[[ Input records, beginning ]]

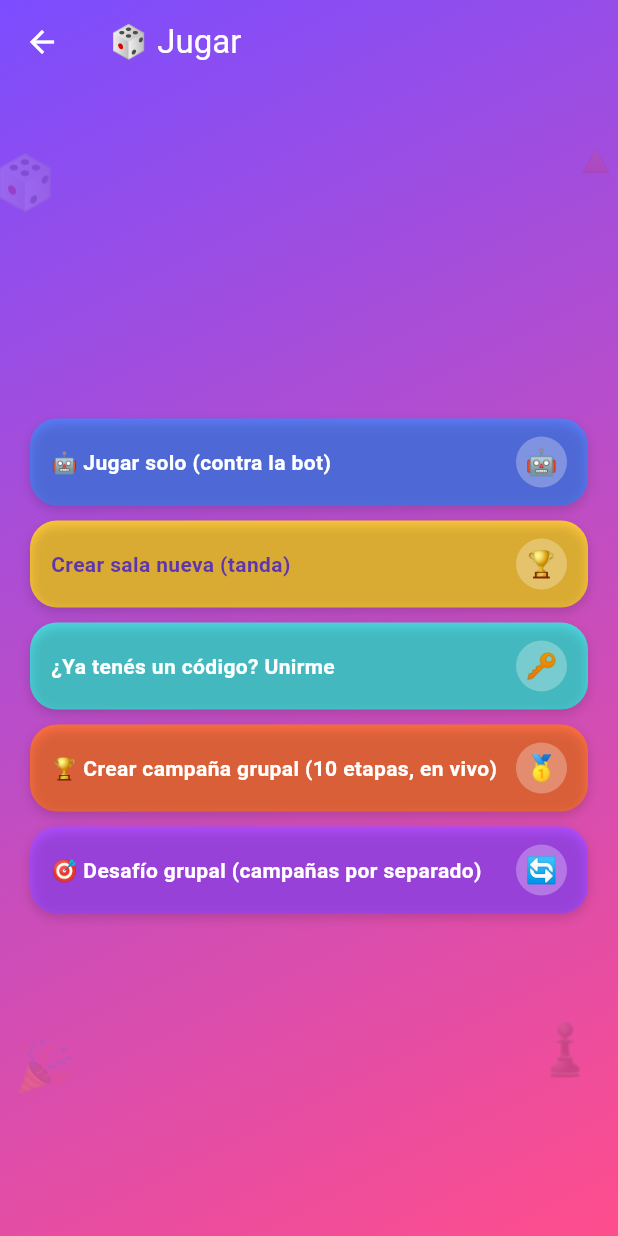
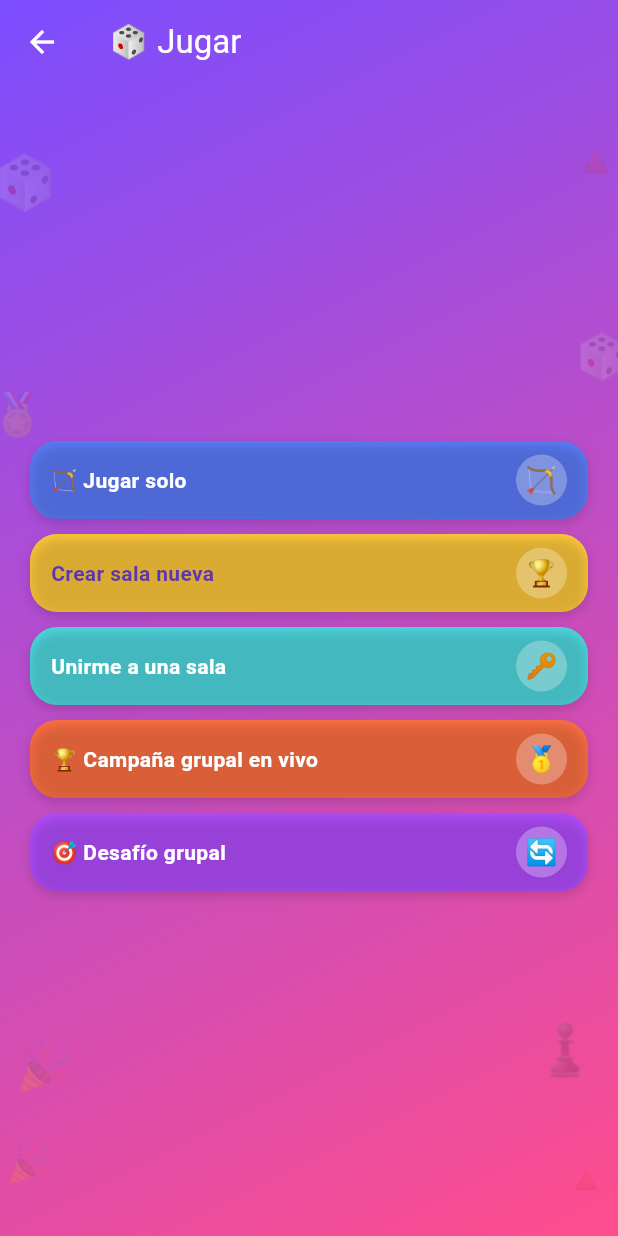
Before and after one commit to solucioneselectromedicassj-ai/La-oca-, a Flutter app: the LobbyScreen screen opened directly with empty values, after a tap on "🎲 Jugar", on a phone screen of 412 x 824 dp. Run offline on Flutter 3.47's test engine with Material 3 defaults, Android fonts, the phone set to English and light mode, and no system bars; our stand-ins replace audioplayers, share_plus, shared_preferences, supabase_flutter; missing offline and left inert: onesignal_flutter, realtime_client; accounts and stored records are empty; network calls fail; Roboto replaces fonts that are missing (Georgia).

Commit message:
Duplicar adornos del lobby, renombrar al bot como "El Cazador" y achicar botones
- Lobby: el doble de dados/medallas/estrellas/confeti decorativos, tanto
  alrededor del título como en las esquinas de fondo.
- El rival de la campaña solo ahora se llama "El Cazador" en vez de
  "Bot" (nombre, mensajes de turno, avisos de trampa/casilla y overlay
  de derrota), reutilizando el personaje del cazador que ya existía
  para la mascota.
- Botones del lobby (Jugar/Bonus): quitadas las explicaciones entre
  paréntesis del texto del botón (eso los hacía grandes); esa info ya
  vive dentro de cada pantalla de destino, y se agregó donde faltaba
  (desafío grupal).

```diff
--- a/ocaland_flutter/lib/screens/game_screen_solo.dart
+++ b/ocaland_flutter/lib/screens/game_screen_solo.dart
@@ -92,7 +92,7 @@ class _GameScreenSoloState extends State<GameScreenSolo> {
                       child: Column(
                         children: [
                           Text(
-                            _c.esMiTurno ? '¡Tu turno!' : (_c.jugadorEnTurno?.esBot == true ? '🤖 Turno del bot...' : 'Esperando...'),
+                            _c.esMiTurno ? '¡Tu turno!' : (_c.jugadorEnTurno?.esBot == true ? '🏹 Turno del Cazador...' : 'Esperando...'),
                             style: const TextStyle(fontSize: 14, fontWeight: FontWeight.w600, color: Colors.white),
                           ),
                           Text(
@@ -125,7 +125,7 @@ class _GameScreenSoloState extends State<GameScreenSolo> {
                               padding: const EdgeInsets.only(top: 6),
                               child: Column(
                                 children: [
-                                  const Text('🤖 el bot tira:', style: TextStyle(fontSize: 12, color: Colors.white)),
+                                  const Text('🏹 el Cazador tira:', style: TextStyle(fontSize: 12, color: Colors.white)),
                                   DiceWidget(
                                     habilitado: false,
                                     rodando: _c.botDiceRodando,
--- a/ocaland_flutter/lib/screens/lobby_screen.dart
+++ b/ocaland_flutter/lib/screens/lobby_screen.dart
@@ -219,20 +219,20 @@ class _LobbyScreenState extends State<LobbyScreen> {
 
   void _abrirJugar() {
     _pushPanel('🎲 Jugar', [
-      _AccionRow(label: '🤖 Jugar solo (contra la bot)', emoji: '🤖', color: AppColors.indigo, onTap: _jugarSolo),
-      _AccionRow(label: 'Crear sala nueva (tanda)', emoji: '🏆', color: AppColors.gold, textOscuro: true, onTap: _crearSala),
-      _AccionRow(label: '¿Ya tenés un código? Unirme', emoji: '🔑', color: AppColors.turquoise, onTap: _unirseSala),
-      _AccionRow(label: '🏆 Crear campaña grupal (10 etapas, en vivo)', emoji: '🥇', color: AppColors.coral, onTap: _crearCampanaGrupal),
-      _AccionRow(label: '🎯 Desafío grupal (campañas por separado)', emoji: '🔄', color: AppColors.magenta, onTap: _desafioGrupal),
+      _AccionRow(label: '🏹 Jugar solo', emoji: '🏹', color: AppColors.indigo, onTap: _jugarSolo),
+      _AccionRow(label: 'Crear sala nueva', emoji: '🏆', color: AppColors.gold, textOscuro: true, onTap: _crearSala),
+      _AccionRow(label: 'Unirme a una sala', emoji: '🔑', color: AppColors.turquoise, onTap: _unirseSala),
+      _AccionRow(label: '🏆 Campaña grupal en vivo', emoji: '🥇', color: AppColors.coral, onTap: _crearCampanaGrupal),
+      _AccionRow(label: '🎯 Desafío grupal', emoji: '🔄', color: AppColors.magenta, onTap: _desafioGrupal),
     ]);
   }
 
   void _abrirBonus() {
     _pushPanel('🎁 Bonus', [
-      _AccionRow(label: '🎰 Ruleta de bonus diaria (multiplicador)', emoji: '🎰', color: AppColors.sky, onTap: _girarRuletaBonus),
-      _AccionRow(label: '📲 Compartir Ocaland (+15 🪙 hoy)', emoji: '📲', color: AppColors.turquoise, onTap: _compartirApp),
-      _AccionRow(label: '🎯 Tanda de cuestionados (ganá sellos)', emoji: '🎖️', color: AppColors.gold, textOscuro: true, onTap: _tandaCuestionados),
-      _AccionRow(label: '🎮 Minijuegos (ganá monedas)', emoji: '🪙', color: AppColors.coral, onTap: _minijuegosBonus),
+      _AccionRow(label: '🎰 Ruleta de bonus diaria', emoji: '🎰', color: AppColors.sky, onTap: _girarRuletaBonus),
+      _AccionRow(label: '📲 Compartir Ocaland', emoji: '📲', color: AppColors.turquoise, onTap: _compartirApp),
+      _AccionRow(label: '🎯 Tanda de cuestionados', emoji: '🎖️', color: AppColors.gold, textOscuro: true, onTap: _tandaCuestionados),
+      _AccionRow(label: '🎮 Minijuegos', emoji: '🪙', color: AppColors.coral, onTap: _minijuegosBonus),
     ]);
   }
 
@@ -403,7 +403,7 @@ class _AccionRow extends StatelessWidget {
           borderRadius: BorderRadius.circular(18),
           onTap: onTap,
           child: Container(
-            padding: const EdgeInsets.symmetric(horizontal: 14, vertical: 12),
+            padding: const EdgeInsets.symmetric(horizontal: 14, vertical: 9),
             decoration: BoxDecoration(
               borderRadius: BorderRadius.circular(18),
               boxShadow: [BoxShadow(color: Colors.black.withValues(alpha: 0.15), blurRadius: 6, offset: const Offset(0, 3))],
@@ -488,6 +488,10 @@ class _TituloDecorado extends StatelessWidget {
           const Positioned(right: 2, top: -4, child: Text('🏅', style: TextStyle(fontSize: 18))),
           const Positioned(right: 26, bottom: -2, child: Text('⭐', style: TextStyle(fontSize: 14))),
           const Positioned(left: 28, bottom: -4, child: Text('🎉', style: TextStyle(fontSize: 16))),
+          const Positioned(left: -14, top: 20, child: Text('🎲', style: TextStyle(fontSize: 16))),
+          const Positioned(right: -12, top: 14, child: Text('🏅', style: TextStyle(fontSize: 15))),
+          const Positioned(right: 44, top: -6, child: Text('⭐', style: TextStyle(fontSize: 12))),
+          const Positioned(left: 50, top: -8, child: Text('🎉', style: TextStyle(fontSize: 14))),
           Center(
             child: Text(
               'Ocaland',
@@ -522,6 +526,10 @@ class _FondoDecorado extends StatelessWidget {
             Positioned(right: -4, top: 30, child: Text('🔺', style: TextStyle(fontSize: 30))),
             Positioned(left: 10, bottom: 90, child: Text('🎉', style: TextStyle(fontSize: 32))),
             Positioned(right: 14, bottom: 100, child: Text('♟️', style: TextStyle(fontSize: 34))),
+            Positioned(right: -8, top: 160, child: Text('🎲', style: TextStyle(fontSize: 30))),
+            Positioned(left: -6, top: 200, child: Text('🏅', style: TextStyle(fontSize: 28))),
+            Positioned(left: 4, bottom: 30, child: Text('🎉', style: TextStyle(fontSize: 26))),
+            Positioned(right: 6, bottom: 20, child: Text('🔺', style: TextStyle(fontSize: 24))),
           ],
         ),
       ),
--- a/ocaland_flutter/lib/screens/widgets/eleccion_perdiste_overlay.dart
+++ b/ocaland_flutter/lib/screens/widgets/eleccion_perdiste_overlay.dart
@@ -15,7 +15,7 @@ class EleccionPerdisteOverlay extends StatelessWidget {
       child: Column(
         mainAxisSize: MainAxisSize.min,
         children: [
-          const Text('😕 Te ganó el bot', style: TextStyle(fontSize: 19, fontWeight: FontWeight.bold, color: AppColors.violetDark)),
+          const Text('😕 Te ganó el Cazador', style: TextStyle(fontSize: 19, fontWeight: FontWeight.bold, color: AppColors.violetDark)),
           const SizedBox(height: 8),
           Text(mensaje, textAlign: TextAlign.center),
           const SizedBox(height: 14),
--- a/ocaland_flutter/lib/services/solo_game_controller.dart
+++ b/ocaland_flutter/lib/services/solo_game_controller.dart
@@ -235,7 +235,7 @@ class SoloGameController extends ChangeNotifier {
       JugadorPartida(
         id: uuidV4(),
         partidaId: partidaId,
-        nombre: 'Bot',
+        nombre: 'El Cazador',
         esBot: true,
         posicion: 0,
         ordenTurno: 1,
@@ -433,7 +433,7 @@ class SoloGameController extends ChangeNotifier {
 
   Future<void> _jugarTurnoBot(JugadorPartida bot) async {
     botPensando = true;
-    _msg('🤖 El bot está pensando...');
+    _msg('🏹 El Cazador está pensando...');
     notifyListeners();
     await _wait(Pacing.botThink);
     botPensando = false;
@@ -444,7 +444,7 @@ class SoloGameController extends ChangeNotifier {
     final valor = 1 + Random().nextInt(6);
     botDiceValorMostrado = valor;
     botDiceRodando = false;
-    _msg('🤖 El bot tiró un $valor.');
+    _msg('🏹 El Cazador tiró un $valor.');
     await _resolverMovimiento(bot.id, bot.posicion, valor, bot.edadBracket ?? myEdadBracket, true, bot.pais ?? myPais);
     await _wait(Pacing.diceResultHold);
     botDiceValorMostrado = null;
@@ -481,7 +481,7 @@ class SoloGameController extends ChangeNotifier {
     await _animarCaminata(jugadorId, posActual, tope);
     if (huboRebote) {
       await _animarCaminata(jugadorId, tope, rawNewPos);
-      _msg('↩️ ${esBot ? "El bot se pasó" : "Te pasaste"} de la meta y rebota a la casilla $rawNewPos.');
+      _msg('↩️ ${esBot ? "El Cazador se pasó" : "Te pasaste"} de la meta y rebota a la casilla $rawNewPos.');
     }
 
     final tipo = BoardEngine.tipoCasilla(rawNewPos, partida!.layoutCasillas);
@@ -489,7 +489,7 @@ class SoloGameController extends ChangeNotifier {
     if (tipo == 'puente') {
       final destino = BoardEngine.destinoPuente(rawNewPos, partida!.layoutPuentes) ?? rawNewPos;
       await _updateJugador(jugadorId, {'posicion': destino});
-      _msg('🌉 ¡Puente! ${esBot ? "El bot salta" : "Saltás"} directo a la casilla $destino, sin pregunta.');
+      _msg('🌉 ¡Puente! ${esBot ? "El Cazador salta" : "Saltás"} directo a la casilla $destino, sin pregunta.');
       await _terminarTurno(false);
       return;
     }
@@ -501,7 +501,7 @@ class SoloGameController extends ChangeNotifier {
         AudioService.sello();
         _msg('🎖️ ¡Casilla de suerte! Ganaste un sello.');
       } else {
-        _msg('🎖️ El bot cayó en la casilla de suerte.');
+        _msg('🎖️ El Cazador cayó en la casilla de suerte.');
       }
       await _terminarTurno(false);
       return;
@@ -608,7 +608,7 @@ class SoloGameController extends ChangeNotifier {
 
     triviaActual = pregunta;
     triviaTipo = tipo;
-    triviaEspectadorNombre = jugadores.where((j) => j.id == jugadorId).firstOrNull?.nombre ?? 'El bot';
+    triviaEspectadorNombre = jugadores.where((j) => j.id == jugadorId).firstOrNull?.nombre ?? 'El Cazador';
     triviaEspectadorAcierto = acierto;
     overlay = GameOverlay.triviaEspectador;
     notifyListeners();
@@ -624,7 +624,7 @@ class SoloGameController extends ChangeNotifier {
   /// si lo superó.
   Future<void> _mostrarMinijuegoEspectador(int posActual, String jugadorId, bool exito) async {
     minijuegoTipo = Random().nextBool() ? 'reflejos' : 'memoria';
-    triviaEspectadorNombre = jugadores.where((j) => j.id == jugadorId).firstOrNull?.nombre ?? 'El bot';
+    triviaEspectadorNombre = jugadores.where((j) => j.id == jugadorId).firstOrNull?.nombre ?? 'El Cazador';
     triviaEspectadorAcierto = exito;
     overlay = GameOverlay.minijuegoEspectador;
     notifyListeners();
@@ -831,7 +831,7 @@ class SoloGameController extends ChangeNotifier {
 
     await _updateJugador(jugadorId, {'posicion': posFinal});
 
-    final quien = esBot ? 'El bot' : 'Vos';
+    final quien = esBot ? 'El Cazador' : 'Vos';
     _msg(forzarSkip ? '⏱️ ${quien == "Vos" ? "Se te acabó" : "Se le acabó"} el tiempo.' : _mensajeTrivia(tipo, acierto, quien));
 
     if (posFinal >= BoardEngine.meta) {
@@ -881,7 +881,7 @@ class SoloGameController extends ChangeNotifier {
   Future<void> _aplicarResultadoMinijuego(String jugadorId, int posActual, bool exito, bool esBot) async {
     final nuevaPos = exito ? min(posActual + 2, BoardEngine.meta) : posActual;
     await _updateJugador(jugadorId, {'posicion': nuevaPos});
-    final quien = esBot ? 'El bot' : 'Vos';
+    final quien = esBot ? 'El Cazador' : 'Vos';
     _msg(exito ? '🎮 ¡$quien superó el minijuego! Avanza 2 casillas extra.' : '🎮 ${quien == "Vos" ? "No superaste" : "No superó"} el minijuego esta vez.');
 
     if (nuevaPos >= BoardEngine.meta) {
@@ -944,7 +944,7 @@ class SoloGameController extends ChangeNotifier {
       await _avanzarEtapaCampana();
     } else {
       final etapaActual = partida!.etapaActual;
-      perdidaMsg = 'Te ganó el bot en la etapa $etapaActual (van $reintentosEtapaActual reintentos). Elegí cómo seguir:';
+      perdidaMsg = 'Te ganó el Cazador en la etapa $etapaActual (van $reintentosEtapaActual reintentos). Elegí cómo seguir:';
       overlay = GameOverlay.eleccionPerdiste;
       notifyListeners();
     }
@@ -1197,7 +1197,7 @@ class SoloGameController extends ChangeNotifier {
       'layout_casillas': layout.layoutCasillas.map((k, v) => MapEntry(k.toString(), v)),
       'layout_puentes': layout.layoutPuentes.map((k, v) => MapEntry(k.toString(), v)),
     });
-    _msg('😕 Te ganó el bot en la etapa $etapaActual. ¡Reintentá!');
+    _msg('😕 Te ganó el Cazador en la etapa $etapaActual. ¡Reintentá!');
     notifyListeners();
 
     await _sortearTurnoInicial();
```
Also changed, not shown: ocaland_flutter/lib/screens/desafio_grupal_screen.dart (+8 -0 lines).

[[ Input records, end ]]

▶ The problem: Each line above that contains "posActual" counts once; report the resulting number and nothing else.

▶ Task result: 4